Then, she had "fleas" of her own. She was used to being constantly criticized and didn't mind being the butt of cruel jokes. But she had so much riding on appearances in front of others, appearances that were supposed to be kept up by me. Her mother was a lady and looks mattered to her, and my mother internalized this. Not just being pretty, no, you had to suffer in some way, wear uncomfortable clothes because they looked fancy and lady-like. I remember a horrible cap that hurt and itched and got etched into my forehead, and I kept taking it off, crying, but my mother kept putting it on, because it was pretty. There was the oft-told incident of how my mother spanked me into wearing a pretty dress that I didn't want to wear outside because I knew it meant No Playing, Just Posing. I remember being as old as nine and going for a walk with my mother and my cousin and having to be dressed nicely. When we got to the park, we started climbing trees, and my pants got dirty. We immediately had to leave, because I was "embarrassing" her, and she spanked me along the way (that wasn't embarrassing?) although we'd just come and my cousin had to come from another part of the city to go for a walk with us.
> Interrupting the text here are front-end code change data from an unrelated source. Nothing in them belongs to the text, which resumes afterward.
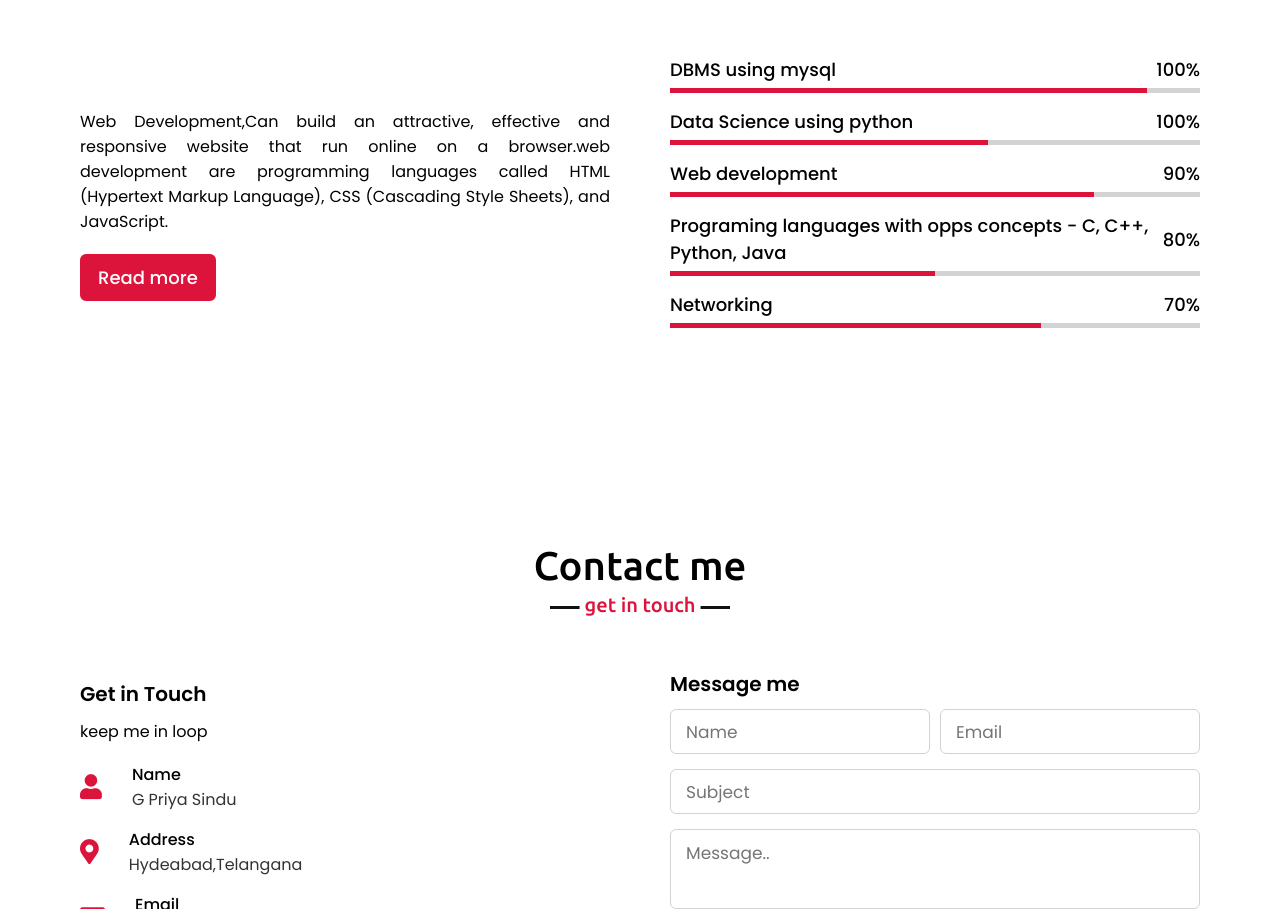
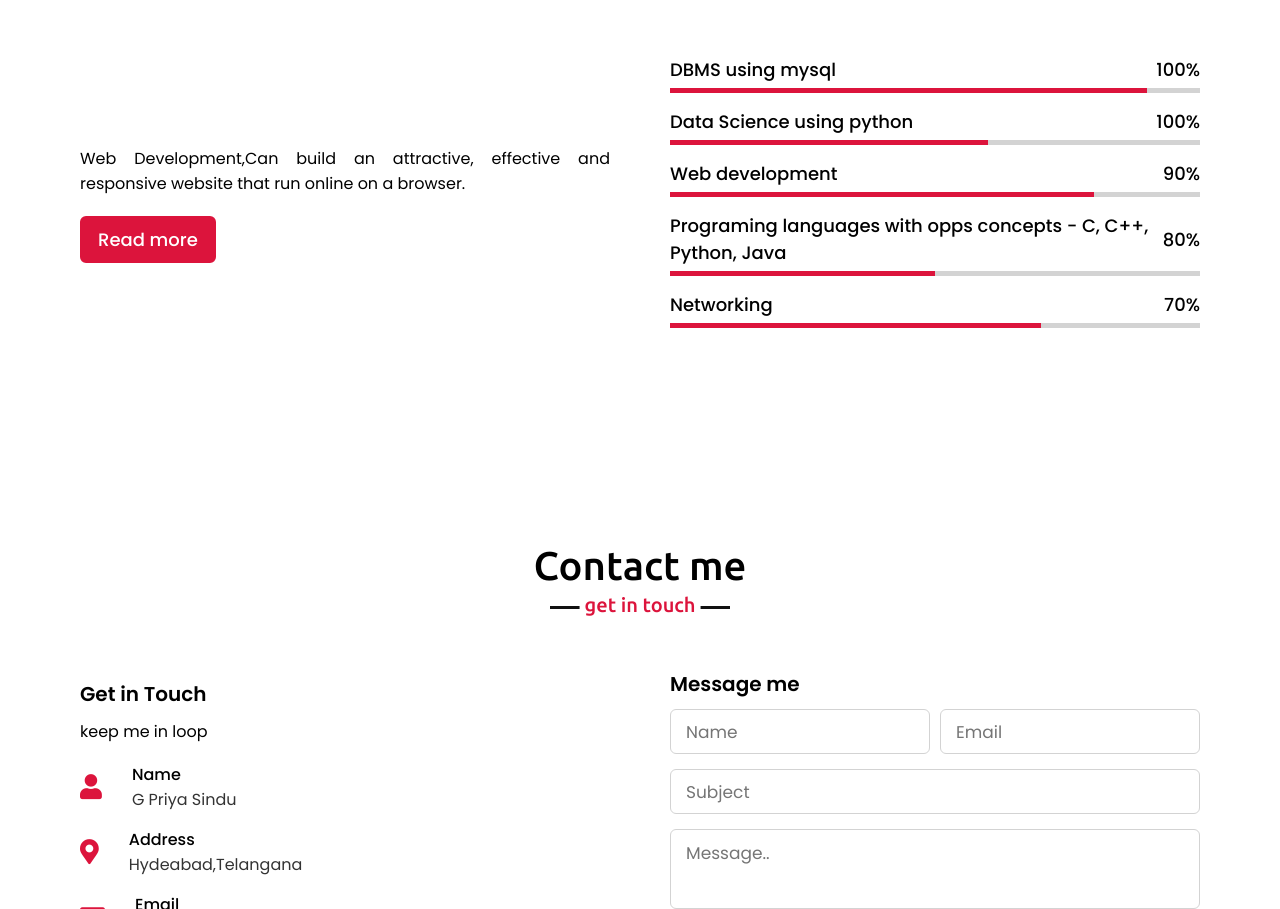
Before and after one commit to priya-sindu/priya, a plain HTML site: page index.html in a window 1280 px wide. Shown: the part 2435-3344 px from the top of the page. Drawn offline with nearby package versions, Linux system fonts and the light colour scheme.

Commit message:
Update index.html

```diff
--- a/index.html
+++ b/index.html
@@ -105,7 +105,7 @@
             <div class="skills-content">
                 <div class="column left">
                     <div class="text"> </div>
-                    <P>Web Development,Can build an attractive, effective and responsive website that run online on a browser.web development are programming languages called HTML (Hypertext Markup Language), CSS (Cascading Style Sheets), and JavaScript.  </P>
+                    <P>Web Development,Can build an attractive, effective and responsive website that run online on a browser. </P>
                     <a href="#">Read more</a>
                 </div>
                 <div class="column right">
@@ -149,7 +149,7 @@
         </div>
     </section>
 
-    <!-- teams section start
+    <!--
     <section class="teams" id="teams">
         <div class="max-width">
             <h2 class="title">My teams</h2>
```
I remember having career counseling in elementary school. Part of it included aptitude tests and an interview with a psychologist. I was told I was "above average" and could do most things I liked. I was happy with that. My mother wasn't. She was a psychologist and actually went to the psychologist who tested me and got exact information from her. She shared my exact IQ, which she wheedled out of the psychologist, with me, in a concerned way. "It must be higher than that" she said worriedly. "They applied an adult scale on you, and you're just 14" she added. Until recently, no, to this day, at this very moment, I'm painfully embarrassed by my IQ of 133 on the Wechsler scale (which roughly corresponds to 153 on the Cattel scale)*. I feel utterly inadequate. I only recently did some googling and was surprised to discover it was in fact not that bad. Top 2%. Good enough for effing Mensa. Why wasn't she happy with that? Why wasn't that good enough for her? What would have been?